The federal Department of Finance's guidelines state MPs are allowed to claim travel and accommodation expenses for official business including ''meetings of a government advisory committee or taskforce'' or ''functions representing a minister or presiding officer''. Meeting with journalists is not a purpose sanctioned by the guidelines.



That is an unworkably restrictive list of purposes for which members or shadow office holders in particular can travel.

The fact that Members of Parliament do travel for purposes which exceed the limits described in the Sun Herald's selective and limited report is reflected in the legislation - here is Section 3.18 of the Remuneration Tribunal Determination referred to above, the effect of this section is to authorise a senator or member to send a spouse instead of themself to the following occasions.   Ipso facto the member or Senator must have an entitlement to taxpayer funded travel in the circumstances set out below.

Representational travel

I think that the Sun-Herald article that set the hounds baying about George and Barnaby was a pretty poor and sloppy piece of writing.

The first par is terribly misleading:

Two of Prime Minister Tony Abbott's most high-profile ministers claimed thousands of dollars in taxpayer entitlements for attending the wedding of close friend and Sydney shock jock Michael Smith.

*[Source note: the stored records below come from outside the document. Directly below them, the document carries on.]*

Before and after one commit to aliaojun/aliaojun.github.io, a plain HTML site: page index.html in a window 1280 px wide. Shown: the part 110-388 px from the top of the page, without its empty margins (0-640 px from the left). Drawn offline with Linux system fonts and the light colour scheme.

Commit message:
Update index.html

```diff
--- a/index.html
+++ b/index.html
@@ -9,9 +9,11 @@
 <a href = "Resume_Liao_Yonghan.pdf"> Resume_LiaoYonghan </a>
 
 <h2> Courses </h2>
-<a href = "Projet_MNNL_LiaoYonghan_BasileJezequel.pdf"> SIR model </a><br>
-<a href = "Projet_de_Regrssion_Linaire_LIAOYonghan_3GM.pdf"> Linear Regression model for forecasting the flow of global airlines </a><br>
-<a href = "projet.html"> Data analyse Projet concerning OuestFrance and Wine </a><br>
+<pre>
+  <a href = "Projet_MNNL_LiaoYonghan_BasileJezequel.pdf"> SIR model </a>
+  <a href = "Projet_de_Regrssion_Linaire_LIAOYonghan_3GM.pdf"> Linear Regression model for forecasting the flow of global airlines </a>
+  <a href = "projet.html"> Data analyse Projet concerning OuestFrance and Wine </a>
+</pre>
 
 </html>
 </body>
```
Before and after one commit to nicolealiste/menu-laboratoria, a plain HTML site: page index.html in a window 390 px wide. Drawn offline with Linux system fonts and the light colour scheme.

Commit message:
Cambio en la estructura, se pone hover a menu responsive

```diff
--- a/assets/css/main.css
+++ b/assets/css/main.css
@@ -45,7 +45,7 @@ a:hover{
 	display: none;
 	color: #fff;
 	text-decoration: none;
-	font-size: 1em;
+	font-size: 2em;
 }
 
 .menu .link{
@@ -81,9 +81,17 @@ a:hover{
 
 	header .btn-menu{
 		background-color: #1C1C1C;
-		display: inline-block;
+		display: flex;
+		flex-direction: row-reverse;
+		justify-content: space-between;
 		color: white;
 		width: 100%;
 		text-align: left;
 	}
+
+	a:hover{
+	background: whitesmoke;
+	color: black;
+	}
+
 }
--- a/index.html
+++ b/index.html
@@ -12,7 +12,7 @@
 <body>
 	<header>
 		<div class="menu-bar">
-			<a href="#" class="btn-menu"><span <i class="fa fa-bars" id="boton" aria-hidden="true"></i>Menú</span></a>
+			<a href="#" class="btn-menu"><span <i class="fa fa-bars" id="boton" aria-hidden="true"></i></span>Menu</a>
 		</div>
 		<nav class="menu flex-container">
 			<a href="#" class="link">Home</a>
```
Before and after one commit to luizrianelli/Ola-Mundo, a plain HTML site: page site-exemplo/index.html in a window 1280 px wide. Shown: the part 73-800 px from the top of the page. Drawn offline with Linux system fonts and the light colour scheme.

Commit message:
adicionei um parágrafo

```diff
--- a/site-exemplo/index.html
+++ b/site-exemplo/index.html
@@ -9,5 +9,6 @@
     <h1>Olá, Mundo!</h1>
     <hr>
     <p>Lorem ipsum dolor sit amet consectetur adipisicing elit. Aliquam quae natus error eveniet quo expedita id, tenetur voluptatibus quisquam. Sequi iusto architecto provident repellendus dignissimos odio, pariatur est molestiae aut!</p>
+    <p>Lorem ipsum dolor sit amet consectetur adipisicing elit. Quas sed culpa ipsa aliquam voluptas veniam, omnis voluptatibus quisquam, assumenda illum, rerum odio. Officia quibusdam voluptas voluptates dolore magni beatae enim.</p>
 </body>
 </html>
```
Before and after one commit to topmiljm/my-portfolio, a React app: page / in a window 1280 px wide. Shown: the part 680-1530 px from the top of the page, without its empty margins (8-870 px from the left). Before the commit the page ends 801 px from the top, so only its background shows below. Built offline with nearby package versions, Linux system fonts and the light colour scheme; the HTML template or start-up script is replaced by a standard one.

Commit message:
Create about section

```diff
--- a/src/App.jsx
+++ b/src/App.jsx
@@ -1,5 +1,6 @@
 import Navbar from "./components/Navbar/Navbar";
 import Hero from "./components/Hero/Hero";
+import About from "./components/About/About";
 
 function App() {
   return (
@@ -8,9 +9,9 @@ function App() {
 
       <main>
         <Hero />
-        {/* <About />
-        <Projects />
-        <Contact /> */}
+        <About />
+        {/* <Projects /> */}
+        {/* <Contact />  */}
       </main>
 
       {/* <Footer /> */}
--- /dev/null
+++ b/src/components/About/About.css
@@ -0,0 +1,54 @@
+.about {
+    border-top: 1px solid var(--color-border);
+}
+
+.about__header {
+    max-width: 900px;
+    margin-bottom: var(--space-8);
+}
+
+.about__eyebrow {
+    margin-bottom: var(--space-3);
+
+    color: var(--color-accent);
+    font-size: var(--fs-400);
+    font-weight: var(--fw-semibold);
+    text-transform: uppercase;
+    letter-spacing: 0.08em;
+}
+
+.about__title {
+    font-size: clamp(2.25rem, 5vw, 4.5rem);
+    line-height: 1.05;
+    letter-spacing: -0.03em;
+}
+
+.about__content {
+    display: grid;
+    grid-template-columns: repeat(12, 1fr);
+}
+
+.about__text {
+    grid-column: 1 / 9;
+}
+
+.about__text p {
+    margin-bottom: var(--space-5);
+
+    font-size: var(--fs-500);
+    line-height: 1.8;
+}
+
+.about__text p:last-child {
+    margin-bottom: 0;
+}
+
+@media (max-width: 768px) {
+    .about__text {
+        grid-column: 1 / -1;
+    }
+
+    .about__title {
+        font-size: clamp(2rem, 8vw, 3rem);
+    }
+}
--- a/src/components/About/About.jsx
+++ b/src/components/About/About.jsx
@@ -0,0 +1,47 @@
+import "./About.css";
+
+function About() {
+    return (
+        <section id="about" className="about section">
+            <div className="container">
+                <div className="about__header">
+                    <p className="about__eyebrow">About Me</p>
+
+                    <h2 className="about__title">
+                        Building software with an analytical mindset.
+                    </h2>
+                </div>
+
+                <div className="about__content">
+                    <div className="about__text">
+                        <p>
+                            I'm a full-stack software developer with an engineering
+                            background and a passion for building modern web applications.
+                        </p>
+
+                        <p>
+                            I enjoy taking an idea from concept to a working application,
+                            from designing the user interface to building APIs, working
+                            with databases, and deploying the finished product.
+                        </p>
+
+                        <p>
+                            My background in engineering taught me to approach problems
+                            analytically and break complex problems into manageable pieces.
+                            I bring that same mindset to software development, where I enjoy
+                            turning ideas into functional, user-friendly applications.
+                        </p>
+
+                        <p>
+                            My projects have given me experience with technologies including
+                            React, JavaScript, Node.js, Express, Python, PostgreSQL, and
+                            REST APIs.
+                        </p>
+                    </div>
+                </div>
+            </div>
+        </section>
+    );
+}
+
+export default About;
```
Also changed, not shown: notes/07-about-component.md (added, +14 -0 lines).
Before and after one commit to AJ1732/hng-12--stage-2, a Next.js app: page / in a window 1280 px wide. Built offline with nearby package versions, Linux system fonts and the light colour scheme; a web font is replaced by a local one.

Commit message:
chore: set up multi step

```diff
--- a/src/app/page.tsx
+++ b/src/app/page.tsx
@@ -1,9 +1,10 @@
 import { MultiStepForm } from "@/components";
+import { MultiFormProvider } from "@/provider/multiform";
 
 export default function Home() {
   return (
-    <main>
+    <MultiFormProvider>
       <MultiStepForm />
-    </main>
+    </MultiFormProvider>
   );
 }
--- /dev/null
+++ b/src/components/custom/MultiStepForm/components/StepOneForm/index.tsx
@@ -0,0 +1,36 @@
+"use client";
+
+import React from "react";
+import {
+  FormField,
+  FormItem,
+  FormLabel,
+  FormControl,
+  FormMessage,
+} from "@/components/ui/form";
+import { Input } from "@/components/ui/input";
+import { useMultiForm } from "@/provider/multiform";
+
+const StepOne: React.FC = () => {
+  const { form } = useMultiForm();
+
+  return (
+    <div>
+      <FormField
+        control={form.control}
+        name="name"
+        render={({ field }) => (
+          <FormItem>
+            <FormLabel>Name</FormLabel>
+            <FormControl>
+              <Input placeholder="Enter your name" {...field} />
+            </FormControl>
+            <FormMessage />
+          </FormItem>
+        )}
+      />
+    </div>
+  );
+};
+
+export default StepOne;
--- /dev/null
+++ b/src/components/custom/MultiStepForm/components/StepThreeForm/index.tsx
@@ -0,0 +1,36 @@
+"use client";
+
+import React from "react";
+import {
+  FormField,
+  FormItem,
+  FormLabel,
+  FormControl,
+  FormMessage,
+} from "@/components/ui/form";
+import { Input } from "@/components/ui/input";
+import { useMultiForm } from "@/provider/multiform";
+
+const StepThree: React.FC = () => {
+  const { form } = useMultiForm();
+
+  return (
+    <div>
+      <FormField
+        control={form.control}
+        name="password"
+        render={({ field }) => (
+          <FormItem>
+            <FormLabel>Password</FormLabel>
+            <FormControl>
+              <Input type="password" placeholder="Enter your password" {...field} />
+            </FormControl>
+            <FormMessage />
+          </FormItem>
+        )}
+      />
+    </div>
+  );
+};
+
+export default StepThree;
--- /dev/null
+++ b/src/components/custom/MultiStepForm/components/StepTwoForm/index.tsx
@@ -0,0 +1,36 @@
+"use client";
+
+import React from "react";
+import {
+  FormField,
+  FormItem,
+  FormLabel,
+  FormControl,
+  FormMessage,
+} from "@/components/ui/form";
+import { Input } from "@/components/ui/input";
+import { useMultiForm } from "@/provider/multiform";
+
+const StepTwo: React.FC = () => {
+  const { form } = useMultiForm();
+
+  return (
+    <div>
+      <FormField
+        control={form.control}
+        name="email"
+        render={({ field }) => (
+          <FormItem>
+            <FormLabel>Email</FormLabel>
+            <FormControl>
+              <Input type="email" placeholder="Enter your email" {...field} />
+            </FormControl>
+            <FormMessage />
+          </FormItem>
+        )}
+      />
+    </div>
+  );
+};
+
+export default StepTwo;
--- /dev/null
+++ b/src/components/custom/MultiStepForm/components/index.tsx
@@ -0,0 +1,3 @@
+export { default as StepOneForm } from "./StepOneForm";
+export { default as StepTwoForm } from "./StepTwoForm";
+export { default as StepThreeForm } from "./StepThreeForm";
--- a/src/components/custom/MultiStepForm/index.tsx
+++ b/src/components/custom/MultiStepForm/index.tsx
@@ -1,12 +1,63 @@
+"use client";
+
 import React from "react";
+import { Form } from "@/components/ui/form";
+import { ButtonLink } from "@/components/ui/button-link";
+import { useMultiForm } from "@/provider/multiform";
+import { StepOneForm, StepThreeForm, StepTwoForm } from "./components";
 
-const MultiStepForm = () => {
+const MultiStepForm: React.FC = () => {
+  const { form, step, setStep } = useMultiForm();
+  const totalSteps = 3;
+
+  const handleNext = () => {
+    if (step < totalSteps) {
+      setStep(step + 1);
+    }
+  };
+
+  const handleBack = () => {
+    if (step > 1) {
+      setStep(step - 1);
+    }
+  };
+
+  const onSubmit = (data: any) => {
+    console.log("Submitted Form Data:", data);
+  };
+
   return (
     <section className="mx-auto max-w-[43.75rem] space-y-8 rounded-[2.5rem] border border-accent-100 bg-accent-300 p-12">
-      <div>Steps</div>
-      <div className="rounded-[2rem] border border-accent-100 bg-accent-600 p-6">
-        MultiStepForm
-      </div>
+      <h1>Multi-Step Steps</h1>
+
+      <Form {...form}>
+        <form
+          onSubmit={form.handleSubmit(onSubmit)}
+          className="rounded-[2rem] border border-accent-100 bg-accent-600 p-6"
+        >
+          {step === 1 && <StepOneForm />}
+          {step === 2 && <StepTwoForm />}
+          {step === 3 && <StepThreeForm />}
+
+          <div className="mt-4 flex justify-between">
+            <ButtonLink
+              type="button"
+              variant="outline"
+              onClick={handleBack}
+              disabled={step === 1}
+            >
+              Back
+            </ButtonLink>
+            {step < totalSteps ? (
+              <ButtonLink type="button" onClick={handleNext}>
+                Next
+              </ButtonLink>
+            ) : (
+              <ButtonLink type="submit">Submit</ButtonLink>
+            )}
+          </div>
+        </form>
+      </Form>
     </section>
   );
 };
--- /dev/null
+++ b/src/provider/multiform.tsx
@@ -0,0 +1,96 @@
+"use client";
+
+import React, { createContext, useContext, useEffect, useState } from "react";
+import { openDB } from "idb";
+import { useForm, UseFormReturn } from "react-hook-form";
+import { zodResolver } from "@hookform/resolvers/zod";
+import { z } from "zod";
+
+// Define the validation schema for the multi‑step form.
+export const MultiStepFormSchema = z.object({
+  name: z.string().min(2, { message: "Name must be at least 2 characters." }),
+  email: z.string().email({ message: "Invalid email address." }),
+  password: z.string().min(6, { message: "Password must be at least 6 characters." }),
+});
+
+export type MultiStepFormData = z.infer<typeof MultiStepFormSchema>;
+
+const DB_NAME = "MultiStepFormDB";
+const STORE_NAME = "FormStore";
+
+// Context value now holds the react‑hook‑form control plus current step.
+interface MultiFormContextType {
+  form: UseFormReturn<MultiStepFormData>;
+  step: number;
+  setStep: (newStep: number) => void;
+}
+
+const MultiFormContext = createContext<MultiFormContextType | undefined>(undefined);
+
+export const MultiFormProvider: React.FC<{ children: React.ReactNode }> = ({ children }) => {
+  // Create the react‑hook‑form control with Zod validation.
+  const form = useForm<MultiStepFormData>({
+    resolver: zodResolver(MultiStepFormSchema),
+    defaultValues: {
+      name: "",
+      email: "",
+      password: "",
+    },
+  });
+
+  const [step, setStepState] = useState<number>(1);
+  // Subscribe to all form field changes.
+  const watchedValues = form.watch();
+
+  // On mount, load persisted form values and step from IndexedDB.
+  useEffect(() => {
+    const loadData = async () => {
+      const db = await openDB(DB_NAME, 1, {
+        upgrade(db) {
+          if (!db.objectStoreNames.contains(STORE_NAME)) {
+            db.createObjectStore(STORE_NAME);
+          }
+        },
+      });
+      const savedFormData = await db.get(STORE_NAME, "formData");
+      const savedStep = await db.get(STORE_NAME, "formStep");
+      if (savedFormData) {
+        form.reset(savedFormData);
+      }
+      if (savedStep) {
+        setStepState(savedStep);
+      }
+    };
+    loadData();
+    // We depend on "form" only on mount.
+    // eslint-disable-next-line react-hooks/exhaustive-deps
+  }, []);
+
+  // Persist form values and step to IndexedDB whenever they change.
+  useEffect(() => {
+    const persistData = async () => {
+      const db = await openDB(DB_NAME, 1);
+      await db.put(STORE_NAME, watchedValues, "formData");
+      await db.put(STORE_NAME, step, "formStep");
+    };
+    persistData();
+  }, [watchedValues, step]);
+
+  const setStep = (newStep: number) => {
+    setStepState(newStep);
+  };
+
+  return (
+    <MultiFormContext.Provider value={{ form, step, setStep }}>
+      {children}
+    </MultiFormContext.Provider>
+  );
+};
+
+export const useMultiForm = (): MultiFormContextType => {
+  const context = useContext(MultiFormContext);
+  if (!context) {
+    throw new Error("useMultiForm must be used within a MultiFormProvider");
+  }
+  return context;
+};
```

The Sun-Herald could not have known what other purposes either Joyce or Brandis were travelling for on that weekend.   The journalist did not contact the Senators' offices during working hours, he phoned each of Joyce and Brandis on the Saturday before publication.  He phoned me too on the Saturday while I was driving back from Wagga.  That meant that neither Senator had access to their staff, diaries or office files to be able to sensibly and confidently answser questions about what other business they might have had.   As we know, in the case of Barnaby Joyce there was quite a bit, but the Sun-Herald reported this;

Mr Joyce claimed a flight to Moree the next day and about $500 worth of charges for the use of a Commonwealth car on the day of the wedding. He said he could not recall whether he had other meetings that day but defended the use of public resources to attend the wedding.

''There were, no doubt, lots of people there involved in politics,'' he said. ''It was one of these things where you're noted more by your absence than by your participation.''

In the last Parliament, Senator Brandis made the case for prosecutions of Mr Thomson and Peter Slipper.

I'm not surprised that Barnaby could not recall what he did on 4 December 2011 when he was phoned on Saturday, 28 November 2013.   I have to admit to having doubts about the reliability of my recall as to the actual date of my wedding anniversary.

Given that the expense reports had been published since early 2012 it's hard to understand why the SMH made no effort to contact the office staff of the two senators to determine as a matter of fact what if any other business each of them had.   There may have been none - but it's a dangerous claim to make in a journal of record that two ministers of the crown claimed thousands of dollars to attend a private wedding when as we have now seen other things took place on that weekend too.

Why the hurry to publish?   And whey publish without elaboration the statement that Barnaby Joyce made while driving last Saturday that he couldn't recall any other business meetings that weekend.